The Gates of the Arctic in Bettles (200 miles northwest of Fairbanks), Alaska provides the opportunity of a lifetime for the ultimate extreme wilderness experience. Recreation activities such as: backpacking, hunting, river running, mountaineering, dog mushing, and nature watching are all on the cards, though you will have to bring along your own equipment, you can conveniently rent gear in any of the surrounding cities. The park spans over approx 8,500,000 acres and no other national parks are found beyond this northern point. This is the truest definition of the wild and great outdoors.
When I say extreme, I really do mean it, this is not for the fainthearted or inexperienced wannabe outdoor adventurer. Once you depart from the city you’re unlikely to encounter another human being for the duration of your trek.

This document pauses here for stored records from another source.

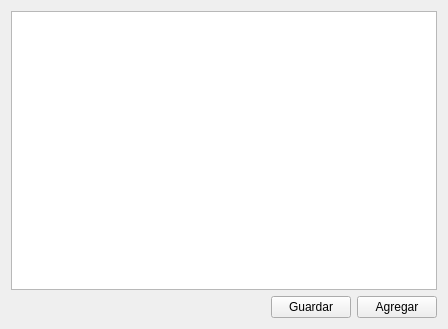
The window that principal.ui (mguadalupe17/P61-Qt-QWidgetTable) describes before a commit, drawn with Qt 5.
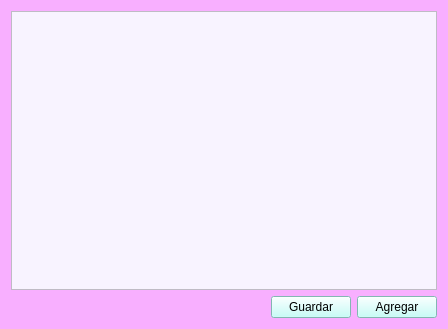
The same window after the commit. Icons and pictures are not drawn.

Commit message: Validación y colores

What changed in the file:
```diff
--- a/principal.ui
+++ b/principal.ui
@@ -17,9 +17,16 @@
    <iconset resource="Resources.qrc">
     <normaloff>:/Recursos/agenda.png</normaloff>:/Recursos/agenda.png</iconset>
   </property>
+  <property name="styleSheet">
+   <string notr="true">background-color: rgb(248, 175, 255);</string>
+  </property>
   <layout class="QVBoxLayout" name="verticalLayout">
    <item>
-    <widget class="QTableWidget" name="tblLista"/>
+    <widget class="QTableWidget" name="tblLista">
+     <property name="styleSheet">
+      <string notr="true">background-color: rgb(248, 243, 255);</string>
+     </property>
+    </widget>
    </item>
    <item>
     <layout class="QHBoxLayout" name="horizontalLayout">
@@ -38,6 +45,9 @@
      </item>
      <item>
       <widget class="QPushButton" name="btnGuardar">
+       <property name="styleSheet">
+        <string notr="true">background-color: rgb(184, 255, 249);</string>
+       </property>
        <property name="text">
         <string>Guardar</string>
        </property>
@@ -45,6 +55,9 @@
      </item>
      <item>
       <widget class="QPushButton" name="btnAgregar">
+       <property name="styleSheet">
+        <string notr="true">background-color: rgb(184, 255, 249);</string>
+       </property>
        <property name="text">
         <string>Agregar</string>
        </property>
```
The commit also changes 2 other files.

This is pristine untouched wilderness as you have never experienced. Visitors must fly or hike in to the preserve as there are there are no roads or trails in to the park. There are local air carriers that depart from Fairbanks and you will find a number of experienced local guides that are willing to lend their expertise on your trip (at a cost of course).
Mother nature can be terribly unforgiving and without local knowledge you are putting your life at risk. Moose, bear and wolf attacks on humans are very real dangers here, though fatalities are rare, you may encounter these animals and if so it’s imperative that you keep your distance at all times and take the necessary safety precautions. We strongly advise taking up the services of a local experienced guide who knows the terrain and the dangers it can pose.
You are on your own once you enter the park and this means that you are at the mercy of Mother Nature. There is no cell phone service and you are responsible for making your own extraction arrangements. This is not a trip to be taken lightly and it requires meticulous advanced planning and preparation. I cannot stress this enough. With all that said, if you do plan a trip to the preserve you are in for a once in a lifetime unforgettable outdoors experience that you will cherish for the rest of your life.
Needless to say you won’t find anybody manning a booth or shack waiting to punch your ticket at the entrance to the park as this is about as remote as it gets travelling in the US. Access to the park is free of charge and the park is managed by the National Park Services but there are no support services located in the park.
Accessible year round but we strongly advise hiking or travelling during daylight in Spring and Summer.